# EXERCISE
Without the pictures, retype each line below exactly as it stands.

※

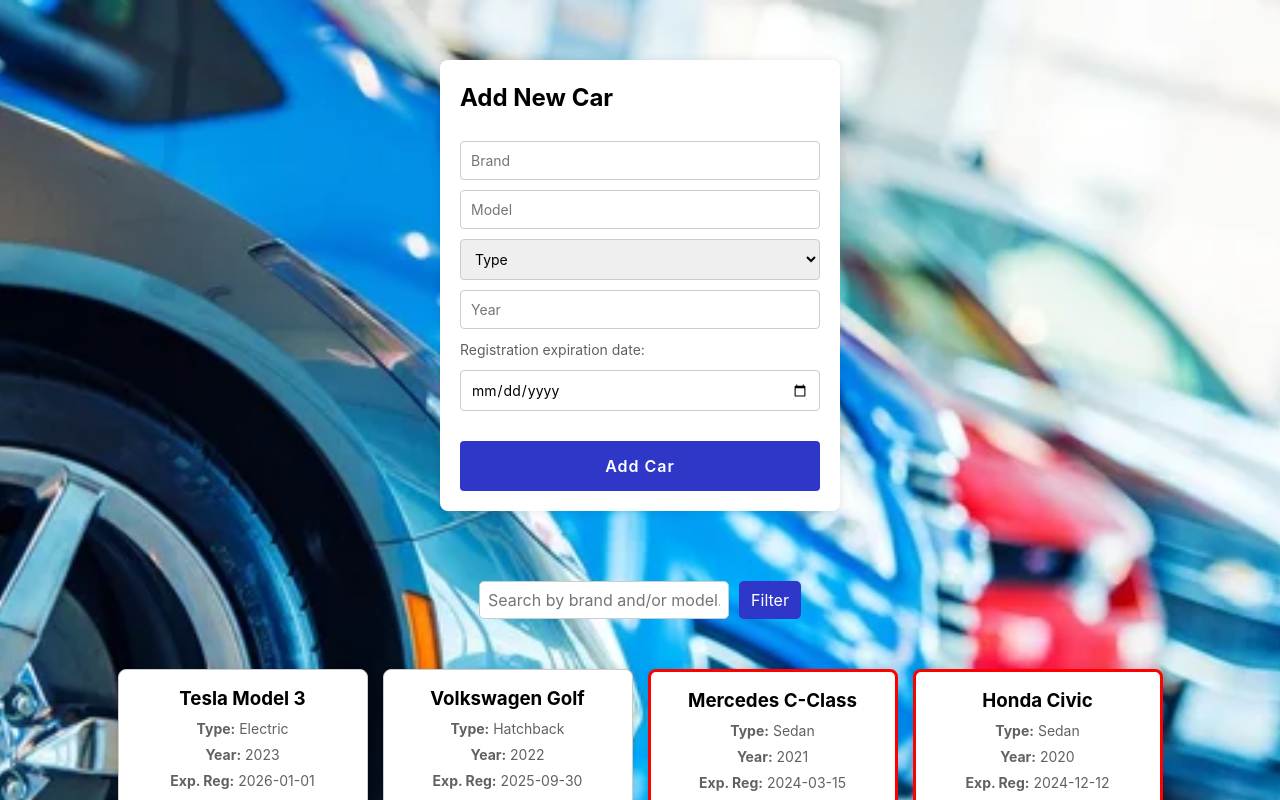
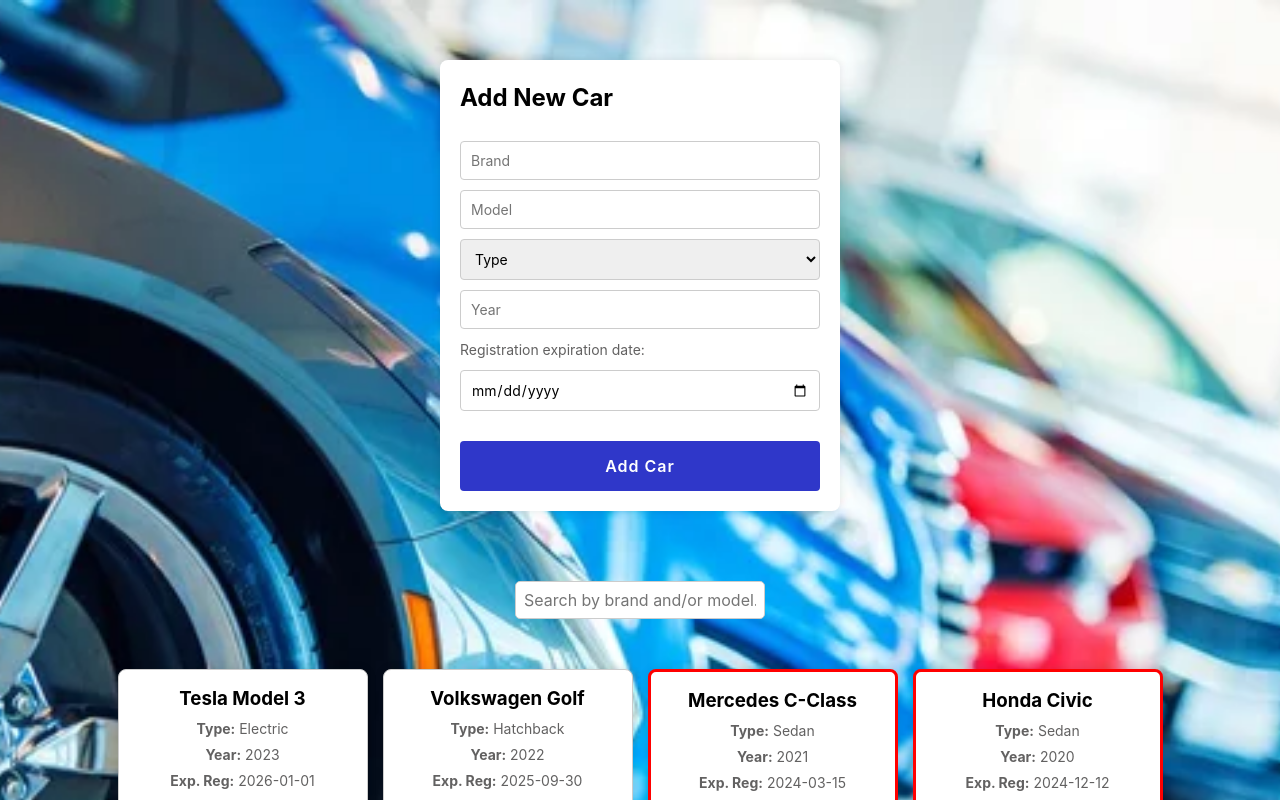
Before and after one commit to NinaBucic/Internship-14-CarDealership, a React (Vite) app in the folder CarDealership/: page / in a window 1280 px wide. Shown: the top 800 px of the page. Built offline with nearby package versions, Linux system fonts and the light colour scheme.

Commit message:
Implement real-time filtering

```diff
--- a/CarDealership/src/components/Filter.jsx
+++ b/CarDealership/src/components/Filter.jsx
@@ -5,11 +5,9 @@ function Filter({ onFilter }) {
   const [searchTerm, setSearchTerm] = useState("");
 
   const handleChange = (e) => {
-    setSearchTerm(e.target.value);
-  };
-
-  const handleClick = () => {
-    onFilter(searchTerm);
+    const value = e.target.value;
+    setSearchTerm(value);
+    onFilter(value);
   };
 
   return (
@@ -20,7 +18,6 @@ function Filter({ onFilter }) {
         value={searchTerm}
         onChange={handleChange}
       />
-      <button onClick={handleClick}>Filter</button>
     </div>
   );
 }
--- a/CarDealership/src/styles/Filter.css
+++ b/CarDealership/src/styles/Filter.css
@@ -14,17 +14,3 @@
   border-radius: 5px;
   font-size: 16px;
 }
-
-.filter-container button {
-  padding: 8px 12px;
-  background-color: var(--blue-color);
-  color: white;
-  border: none;
-  border-radius: 5px;
-  cursor: pointer;
-  font-size: 16px;
-}
-
-.filter-container button:hover {
-  background-color: var(--blue-color-hover);
-}
```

※

# ANSWER TO THIS EXERCISE
Before and after one commit to NinaBucic/Internship-14-CarDealership, a React (Vite) app in the folder CarDealership/: page / in a window 1280 px wide. Shown: the top 800 px of the page. Built offline with nearby package versions, Linux system fonts and the light colour scheme.

Commit message:
Implement real-time filtering

```diff
--- a/CarDealership/src/components/Filter.jsx
+++ b/CarDealership/src/components/Filter.jsx
@@ -5,11 +5,9 @@ function Filter({ onFilter }) {
   const [searchTerm, setSearchTerm] = useState("");
 
   const handleChange = (e) => {
-    setSearchTerm(e.target.value);
-  };
-
-  const handleClick = () => {
-    onFilter(searchTerm);
+    const value = e.target.value;
+    setSearchTerm(value);
+    onFilter(value);
   };
 
   return (
@@ -20,7 +18,6 @@ function Filter({ onFilter }) {
         value={searchTerm}
         onChange={handleChange}
       />
-      <button onClick={handleClick}>Filter</button>
     </div>
   );
 }
--- a/CarDealership/src/styles/Filter.css
+++ b/CarDealership/src/styles/Filter.css
@@ -14,17 +14,3 @@
   border-radius: 5px;
   font-size: 16px;
 }
-
-.filter-container button {
-  padding: 8px 12px;
-  background-color: var(--blue-color);
-  color: white;
-  border: none;
-  border-radius: 5px;
-  cursor: pointer;
-  font-size: 16px;
-}
-
-.filter-container button:hover {
-  background-color: var(--blue-color-hover);
-}
```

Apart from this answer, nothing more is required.